Before attempting to remove the old bathtub, make sure that it is fully disconnected from all of its water and drain lines. After that, have a helper take the tub by its flange and gently begin to pull it away from the wall. You may need to wiggle it back and forth as you pull it. Once it’s loose enough, use a pry bar to remove the remaining screws and nails fastening it to the wall.
When you’ve got the tub completely free, use a level to ensure that it is perfectly horizontal. Once it is, mark the wall where the top of the new bathtub will fall (or the rim). Make note of that location so you can easily attach the tub surround to it once it’s set down.
While you have the tub removed, clean the floor around it to make sure it’s free of mold and other debris that could be trapped underneath the tub. Also, at this point, you should patch the floor as needed to prepare it for the new tub.
If your old tub was not installed properly, the back wall where the flange is located should be framed to support the new tub. Make a mark on this wall at the top of the ledge where the new tub will rest, and then cut a 2×4 down to size to fit on the back wall (Photo 1). This will be called a stringer board and it will be used to support the new tub (Photo 2). For more information about tub installation, Bathtub Installation Sacramento can help you process with everything you need.
You will now need to screw this piece of framing into the studs that are holding the ledge where your new tub will be sitting.

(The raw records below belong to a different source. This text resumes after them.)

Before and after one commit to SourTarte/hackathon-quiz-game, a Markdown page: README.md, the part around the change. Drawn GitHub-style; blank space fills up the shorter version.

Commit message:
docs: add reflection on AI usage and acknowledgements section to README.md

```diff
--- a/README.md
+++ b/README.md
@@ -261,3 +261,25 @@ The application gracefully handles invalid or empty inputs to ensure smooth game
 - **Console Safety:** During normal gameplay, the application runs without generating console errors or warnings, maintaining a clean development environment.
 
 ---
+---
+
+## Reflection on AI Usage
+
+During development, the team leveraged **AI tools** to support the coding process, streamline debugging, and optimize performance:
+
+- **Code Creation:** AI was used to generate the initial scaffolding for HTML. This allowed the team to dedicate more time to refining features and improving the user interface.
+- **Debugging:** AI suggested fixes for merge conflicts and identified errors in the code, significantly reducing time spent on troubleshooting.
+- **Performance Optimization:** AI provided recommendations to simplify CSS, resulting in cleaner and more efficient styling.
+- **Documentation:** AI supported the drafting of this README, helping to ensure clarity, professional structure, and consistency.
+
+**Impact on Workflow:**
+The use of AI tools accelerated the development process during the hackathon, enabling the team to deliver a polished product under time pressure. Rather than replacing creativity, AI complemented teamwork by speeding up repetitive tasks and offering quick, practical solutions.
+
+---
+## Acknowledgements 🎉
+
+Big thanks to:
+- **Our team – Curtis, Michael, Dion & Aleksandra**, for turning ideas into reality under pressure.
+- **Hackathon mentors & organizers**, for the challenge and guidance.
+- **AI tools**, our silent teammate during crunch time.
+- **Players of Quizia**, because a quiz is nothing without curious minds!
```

Use 2” coated exterior construction screws to do this. Before you attach this, check your tub manufacturer’s instructions for any nuances that may apply to the installation of their particular model (Photo 2).
Once the stringer is in place, go ahead and screw the new tub surround to it. Before you do, run a bead of clear or colored silicone caulk on the ledge of the tub where it meets the tile and push it into the gap. This will create a rubber seal and help to prevent the tub from moving on its own over time.

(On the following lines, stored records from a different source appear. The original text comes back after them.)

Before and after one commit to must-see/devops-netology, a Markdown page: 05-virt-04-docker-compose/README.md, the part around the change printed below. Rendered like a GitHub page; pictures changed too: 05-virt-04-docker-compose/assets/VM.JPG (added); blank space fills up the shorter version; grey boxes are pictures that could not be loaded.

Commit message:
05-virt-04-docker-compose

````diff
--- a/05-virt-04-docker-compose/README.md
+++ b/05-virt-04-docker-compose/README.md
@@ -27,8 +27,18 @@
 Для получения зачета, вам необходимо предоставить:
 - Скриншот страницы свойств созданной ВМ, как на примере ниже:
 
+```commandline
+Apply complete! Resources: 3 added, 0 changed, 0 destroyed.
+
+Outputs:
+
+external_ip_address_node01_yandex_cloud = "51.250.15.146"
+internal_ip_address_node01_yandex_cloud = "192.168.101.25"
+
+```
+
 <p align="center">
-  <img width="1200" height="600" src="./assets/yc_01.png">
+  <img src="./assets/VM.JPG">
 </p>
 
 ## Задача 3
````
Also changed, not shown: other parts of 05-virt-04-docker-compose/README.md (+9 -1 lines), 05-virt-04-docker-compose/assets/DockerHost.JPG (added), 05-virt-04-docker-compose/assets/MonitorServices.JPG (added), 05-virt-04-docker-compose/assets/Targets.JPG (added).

Once the caulk is dry, have a helper lift your tub by its flange and lower it to the floor. At this point, it’s a good idea to have your helper try running a full-water test to make sure that the new drain seals properly. If it doesn’t, you’ll need to re-caulk that area and double-check the drain.